Today's subject is science. But before you start rolling your eyes, please note that I'm not going to write so much about the actual subject as I am about a few special scientists. Women have made huge contributions to science but, really, how many lady scientists can you name? If you're like most, you remember Madam Curie and that's about it. But so many women have made considerable contributions to this field that I can't possibly discuss them all here. I will try to list some that you may know, but probably from other industries. And I'll tell you about a few very early scientists that have gotten lost in time.
1. Hypatia was born somewhere between 350 and 370 and died 415 AD. She was a Hellenistic Neoplatonist philosopher, astronomer, and mathematician, who lived in Alexandria, Egypt, then part of the Eastern Roman Empire. She was a prominent thinker of the Neoplatonic school in Alexandria, where she taught philosophy and astronomy.
2. Mary or Maria the Jewess, also known as Mary the Prophetess, is an early alchemist who is known from the works of the Gnostic Christian writer Zosimos of Panopolis. On the basis of Zosimos's comments, she lived between the first and third centuries. She is credited with the invention of several kinds of chemical apparatus and is considered to be the first true alchemist of the Western world.
3. Mary Anning (1799 - 1847) Mary was an English fossil collector, dealer, and paleontologist who became known around the world for important finds she made in Jurassic marine fossil beds in the cliffs along the English Channel at Lyme Regis in the county of Dorset in Southwest England.
4. Ada Lovelace (1815-1852) Augusta Ada King, Countess of Lovelace was an English mathematician and writer, chiefly known for her work on Charles Babbage's proposed mechanical general-purpose computer, the Analytical Engine.
5. Beatrix Potter (1866- 1943) Helen Beatrix Potter was an English writer, illustrator, natural scientist, and conservationist best known for her children's books featuring animals, such as those in The Tale of Peter Rabbit. Born into an upper-class household, Potter was educated by governesses and grew up isolated from other children.
6. Janaki Ammal (1897-1984) She was an Indian botanist who conducted scientific research in cytogenetics and phytogeography. Her most notable work involves those on sugarcane and the eggplant. She has collected various valuable plants of medicinal and economic value from the rain forests of Kerala.
7. Clara Barton (1821 - 1912) Clara Barton is famous for her work during the Civil War. She is also credited with founding the American Red Cross. A self-taught nurse, she is credited with spearheading the civilian medical response to the carnage of the Civil War, directing much of the nursing care and regularly leading drives for supplies.
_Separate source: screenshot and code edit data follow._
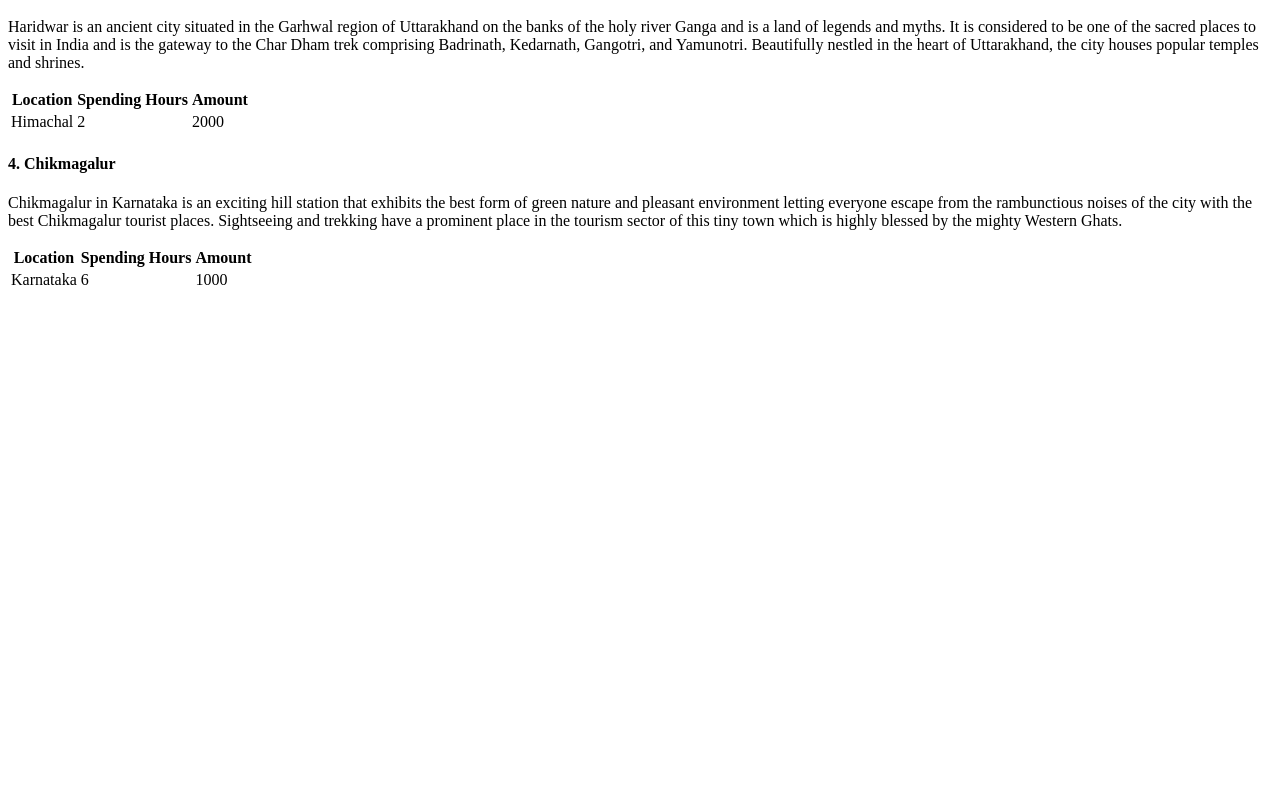
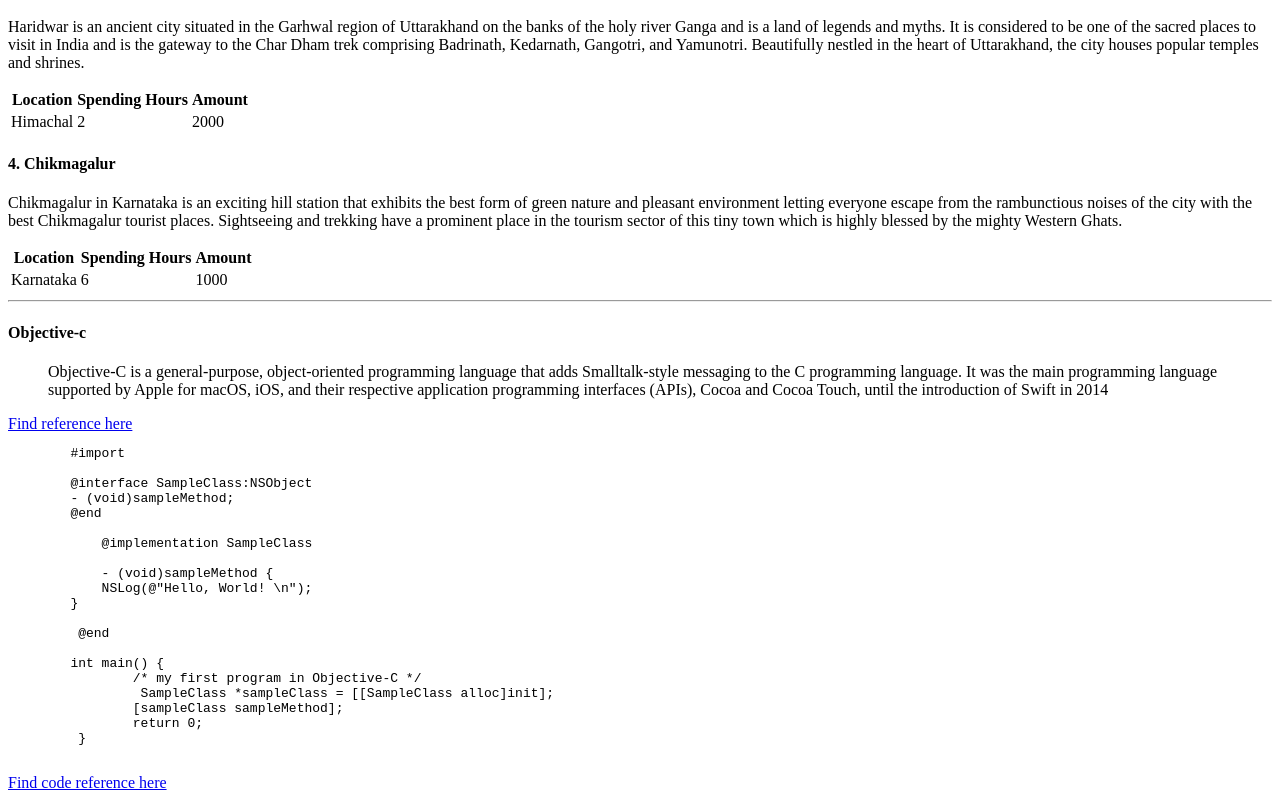
Before and after one commit to 44-563-Web-Apps-S21/webapps-s21-assignment-3-sandeepnadendla-git, a plain HTML site: page index.html in a window 1280 px wide. Shown: the part 879-1679 px from the top of the page. Before the commit the page ends 1179 px from the top, so only its background shows below. Drawn offline with Linux system fonts and the light colour scheme.

Commit message:
added code chunck to index

```diff
--- a/index.html
+++ b/index.html
@@ -112,6 +112,38 @@
             <td>1000</td>
         </tr>
     </table>
+     <hr>
+     <h4>Objective-c</h4>
+     <blockquote cite="https://en.wikipedia.org/wiki/Objective-C">
+        Objective-C is a general-purpose, object-oriented programming language that adds Smalltalk-style
+        messaging to the C programming language. It was the main programming language
+        supported by Apple for macOS, iOS, and their respective application
+        programming interfaces (APIs), Cocoa and Cocoa Touch, until the introduction of Swift in 2014
+    </blockquote>
+    <a href="https://en.wikipedia.org/wiki/Objective-C">Find  reference here</a>
 
+    <pre>
+        #import <Foundation/Foundation.h>
+
+        @interface SampleClass:NSObject
+        - (void)sampleMethod;
+        @end
+
+            @implementation SampleClass
+
+            - (void)sampleMethod {
+            NSLog(@"Hello, World! \n");
+        }
+
+         @end
+
+        int main() {
+                /* my first program in Objective-C */
+                 SampleClass *sampleClass = [[SampleClass alloc]init];
+                [sampleClass sampleMethod];
+                return 0;
+         }
+    </pre>
+    <a href="https://www.tutorialspoint.com/objective_c/objective_c_program_structure.htm">Find code reference here</a>
     </body>
 </html>
```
8. Elizabeth Arden (1884 - 1966) Ms. Arden is most known as the original queen of the cosmetic industry and her Elizabeth Arden line of make-up and skin care is still available today. But what you might not know about her is that at the beginning of her career, she formulated the products that she then manufactured and sold. Her most famous product, the miracle Eight Hour Cream was originally formulated to help one of her prize horses that had been badly burned in a fire. The cream is credited with saving the horse and worked such wonders on him that it was packaged and sold as a skin balm for humans. Eight Hour Cream is still Arden's best-selling product.
9. Hedy Lamarr (1914 - 2000) This extraordinarily beautiful woman was a Hollywood screen siren in the 1940s. What you might not know about Hedy Lamarr is that she was also an inventor. And not just any inventor! She developed many items, some successful and some not. Ms. Lamarr is credit as being the person responsible for the development of WiFi. Her patent for frequency-hopping technology in 1941 became the precursor for today's secure WiFi, GPS, and Bluetooth.
10. Margaret Roberts Thatcher (1925 - 2013) The famous "Iron Lady" of the British Parliament for a little over 11 years. As a young woman, Margaret studied at Oxford University and graduated with a degree in science, specializing in X-ray crystallography. After leaving the university, Ms. Roberts worked as a research chemist for BX Plastics in Essex, England.
11, Shirley Ann Jackson (1946 - ) Ms. Jackson is an American physicist who is also the eighteenth president of the Rensselaer Polytechnic Institute. She is the first African-American woman to have earned her doctorate at the Massachusetts Institute of Technology (MIT). Way to go, Shirley!
These women aren't just notable for their contributions to science, which are exemplary, but they are also known as being some of the best role models for today's young girls.
It's all about Girl Power!
I learned a lot of really neat stuff today. I hope you did, too. Please join me back here again tomorrow for a look at friendship on National Make A Friend Day. Until then, I wish you
PS. If you want to know more about women in science, check the links below.
2. https://google.com/search/lady scientists